Over the entire weekend, The Hobbit: The Desolation of Smaug took in $73.7 million, down $10.9 million from the original’s $84.6 million record. Smaug finishes as the fourth biggest December opener ever, behind the original, I Am Legend ($77.2 million), Avatar ($77 million), and notably ahead of The Lord of the Rings: Return of the King, which opened to $72.6 million in 2003 (although that one should be king, as it earned $50+ million before the weekend even began). The Desolation of Smaug cost a reported $225 million to bring to the screen, and likely another $100 million to market worldwide. An Unexpected Journey took in $303 million domestic, which wouldn’t have covered the production and marketing costs for a film like this. The Lord of the Rings and The Hobbit franchises are not made with North American audiences in mind. This is a global release, where Unexpected Journey earned over $1 billion, making it the 16th biggest global earner ever.
Will The Desolation of Smaug earn more in the end than Unexpected Journey? It’s too early to tell at this point, but the signs are positive. I think the competition over the Christmas season – at least domestically – is weaker this year. I don’t believe there’s a Django Unchained or a Les Miz in the mix this year; however, Wolf of Wall Street should perform decently. The Desolation of Smaug appears to be a better film for audiences this time around. Critics like it better than the original, as this one is currently 74% fresh, where the original was 65% fresh. Smaug also earned an A- Cinemascore. Lastly, the audience outside of North America continues to grow, with early returns suggesting that Smaug is running about 5% ahead of the original. The overseas numbers released so far indicate a gross of $131 million, so it is another Hobbit Christmas, at least for Warner Bros., New Line and MGM.

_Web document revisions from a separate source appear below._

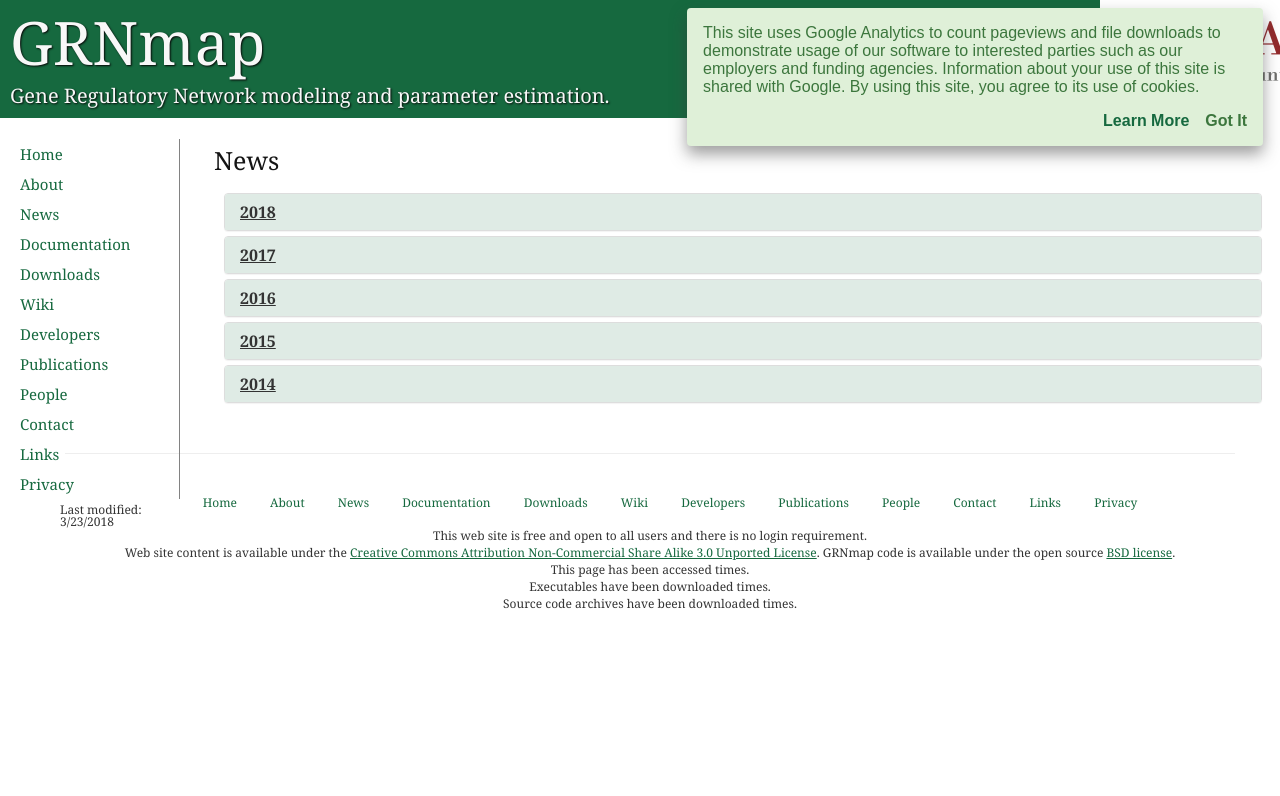
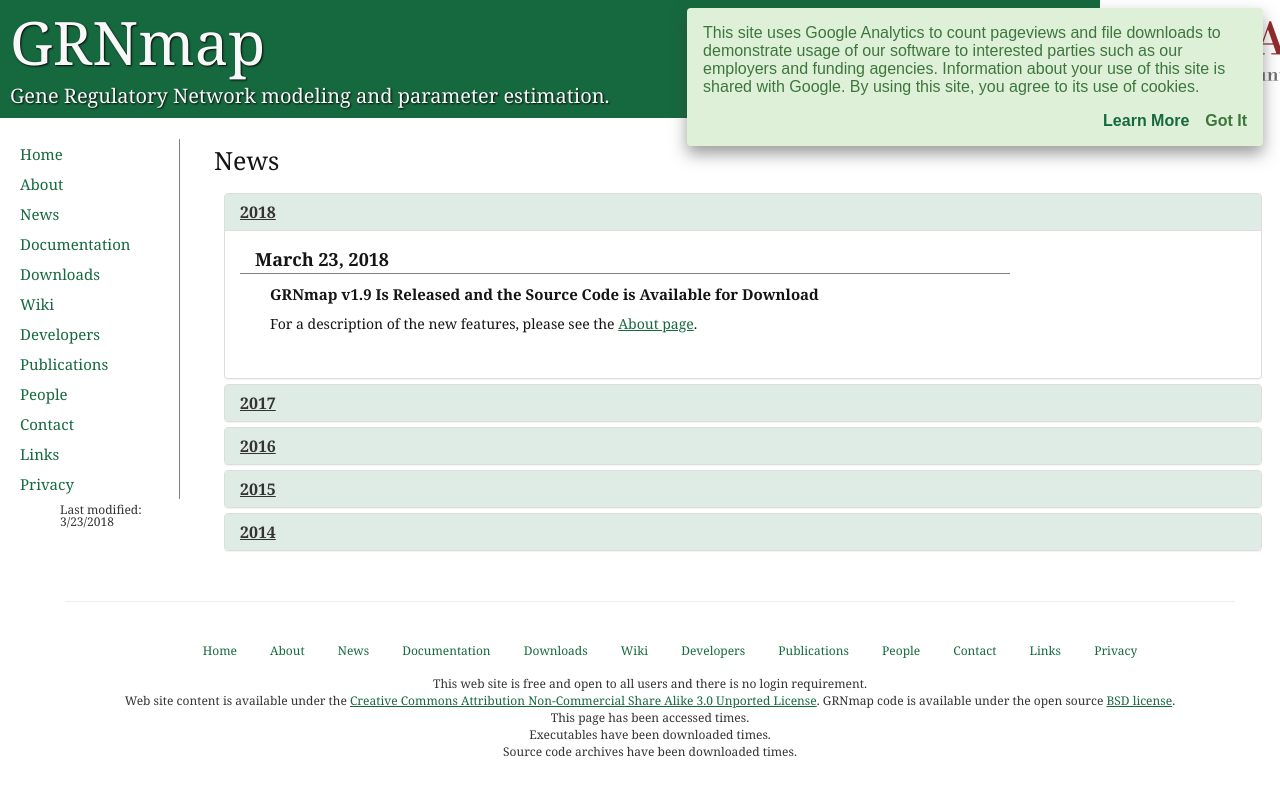
Before and after one commit to kdahlquist/GRNmap, a Jekyll site: the page built from news.html, in a window 1280 px wide. Shown: the top 796 px of the page. Built offline with Jekyll 4.4.1, drawn with Linux system fonts in a browser that asks for light colours.

Commit message:
Update news.html

```diff
--- a/news.html
+++ b/news.html
@@ -17,7 +17,7 @@
                 </a>
             </p>
         </div> <!--panel-heading-->
-        <div id="news2018" class="panel-collapse collapse">
+        <div id="news2018" class="panel-collapse collapse in">
             <div class="panel-body">
                 <p class='newsDate'>March 23, 2018</p>
                 <p class='newsHeader'>GRNmap v1.9 Is Released and the Source Code is Available for Download</p>
```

Finishing second this weekend is Disney’s Frozen, which continues to be white-hot at the box office. The Disney Animation product scored another $22.2 million this weekend – its third above $20 million – and fell 30% compared to last weekend’s $31.6 million take. Considering that it’s up against The Desolation of Smaug, this should be considered a huge win for Disney, as the trajectory heading into the Christmas “box office lottery” period is fantastic. Tangled earned $14.3 million over its third weekend, and went on to earn another $85 million over the Christmas season. Frozen, which cost $110 million LESS to make than Tangled, should do much better over the next three weeks. Frozen crossed the $150 million mark on Saturday, and has a cume after three weekends of $164.4 million. Tangled had earned $115 million over the same amount of days, so I am looking for Frozen to push towards $250 million.
Third is our other opener this weekend, Tyler Perry’s A Madea Christmas. Even with Madea in the title this weekend, the Tyler Perry Christmas entry came in softer than expected. A Madea Christmas earned $16 million from 2,194 venues, which makes it the lowest opener for a Tyler Perry film with Madea in the title. The lowest was Madea’s Big Happy Family, which opened to $25 million in April of 2011. It’s less than half of Madea Goes to Jail, which opened to $41 million in February 2009. The cost to make the film was likely very similar the opening amount, which does put Lionsgate in a decent position, but Tyler Perry films tend to take about half of the entire domestic haul of over opening weekend. Given this one is a Christmas film, that trend could change this time around.